Return all of the data exactly, omitting any images.

------ RAW DATA

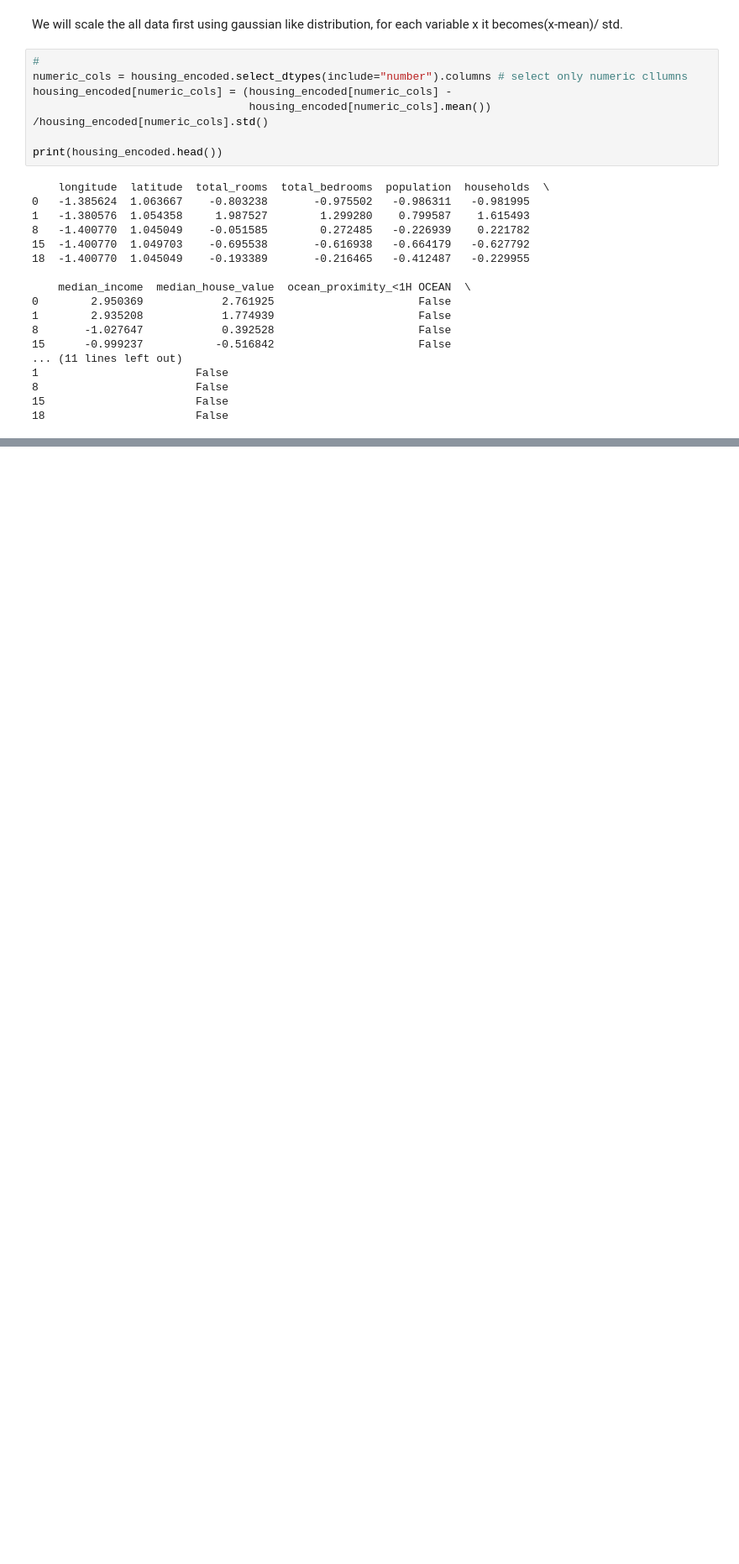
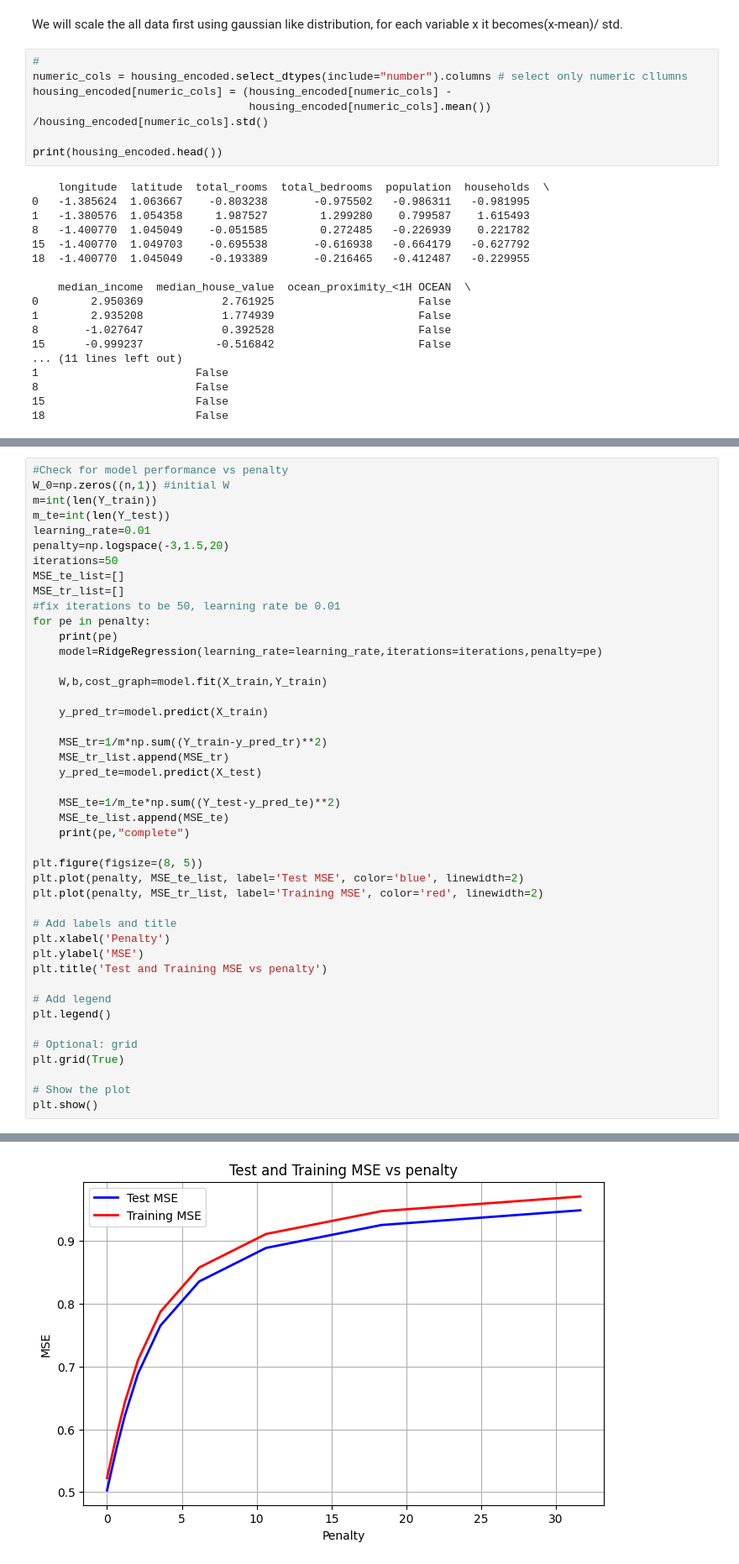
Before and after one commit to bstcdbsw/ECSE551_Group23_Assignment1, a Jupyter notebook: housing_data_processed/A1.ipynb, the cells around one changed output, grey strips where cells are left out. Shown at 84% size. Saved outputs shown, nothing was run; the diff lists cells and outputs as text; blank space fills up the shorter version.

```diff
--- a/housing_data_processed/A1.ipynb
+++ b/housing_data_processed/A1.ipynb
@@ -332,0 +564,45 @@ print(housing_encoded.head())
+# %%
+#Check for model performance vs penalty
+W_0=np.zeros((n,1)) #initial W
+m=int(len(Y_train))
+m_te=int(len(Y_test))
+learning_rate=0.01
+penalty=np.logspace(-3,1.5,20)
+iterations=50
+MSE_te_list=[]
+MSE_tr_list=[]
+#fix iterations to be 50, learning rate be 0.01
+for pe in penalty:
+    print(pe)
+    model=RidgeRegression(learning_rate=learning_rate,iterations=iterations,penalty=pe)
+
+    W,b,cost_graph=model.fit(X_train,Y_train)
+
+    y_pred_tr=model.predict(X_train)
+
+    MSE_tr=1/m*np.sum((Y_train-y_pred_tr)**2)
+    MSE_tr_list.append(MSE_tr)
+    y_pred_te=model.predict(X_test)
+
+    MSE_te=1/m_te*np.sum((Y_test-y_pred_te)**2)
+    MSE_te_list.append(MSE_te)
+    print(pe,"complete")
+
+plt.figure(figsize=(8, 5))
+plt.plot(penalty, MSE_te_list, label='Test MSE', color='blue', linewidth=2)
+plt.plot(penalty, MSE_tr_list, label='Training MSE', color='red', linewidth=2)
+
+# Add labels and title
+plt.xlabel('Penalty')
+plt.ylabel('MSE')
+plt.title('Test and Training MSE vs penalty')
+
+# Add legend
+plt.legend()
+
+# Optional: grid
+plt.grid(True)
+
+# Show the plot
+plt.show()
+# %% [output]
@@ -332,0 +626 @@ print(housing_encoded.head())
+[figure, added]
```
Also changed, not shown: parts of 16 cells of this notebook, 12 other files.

------------

◆ **PROBLEM SOLUTION**
Before and after one commit to bstcdbsw/ECSE551_Group23_Assignment1, a Jupyter notebook: housing_data_processed/A1.ipynb, the cells around one changed output, grey strips where cells are left out. Shown at 84% size. Saved outputs shown, nothing was run; the diff lists cells and outputs as text; blank space fills up the shorter version.

```diff
--- a/housing_data_processed/A1.ipynb
+++ b/housing_data_processed/A1.ipynb
@@ -332,0 +564,45 @@ print(housing_encoded.head())
+# %%
+#Check for model performance vs penalty
+W_0=np.zeros((n,1)) #initial W
+m=int(len(Y_train))
+m_te=int(len(Y_test))
+learning_rate=0.01
+penalty=np.logspace(-3,1.5,20)
+iterations=50
+MSE_te_list=[]
+MSE_tr_list=[]
+#fix iterations to be 50, learning rate be 0.01
+for pe in penalty:
+    print(pe)
+    model=RidgeRegression(learning_rate=learning_rate,iterations=iterations,penalty=pe)
+
+    W,b,cost_graph=model.fit(X_train,Y_train)
+
+    y_pred_tr=model.predict(X_train)
+
+    MSE_tr=1/m*np.sum((Y_train-y_pred_tr)**2)
+    MSE_tr_list.append(MSE_tr)
+    y_pred_te=model.predict(X_test)
+
+    MSE_te=1/m_te*np.sum((Y_test-y_pred_te)**2)
+    MSE_te_list.append(MSE_te)
+    print(pe,"complete")
+
+plt.figure(figsize=(8, 5))
+plt.plot(penalty, MSE_te_list, label='Test MSE', color='blue', linewidth=2)
+plt.plot(penalty, MSE_tr_list, label='Training MSE', color='red', linewidth=2)
+
+# Add labels and title
+plt.xlabel('Penalty')
+plt.ylabel('MSE')
+plt.title('Test and Training MSE vs penalty')
+
+# Add legend
+plt.legend()
+
+# Optional: grid
+plt.grid(True)
+
+# Show the plot
+plt.show()
+# %% [output]
@@ -332,0 +626 @@ print(housing_encoded.head())
+[figure, added]
```
Also changed, not shown: parts of 16 cells of this notebook, 12 other files.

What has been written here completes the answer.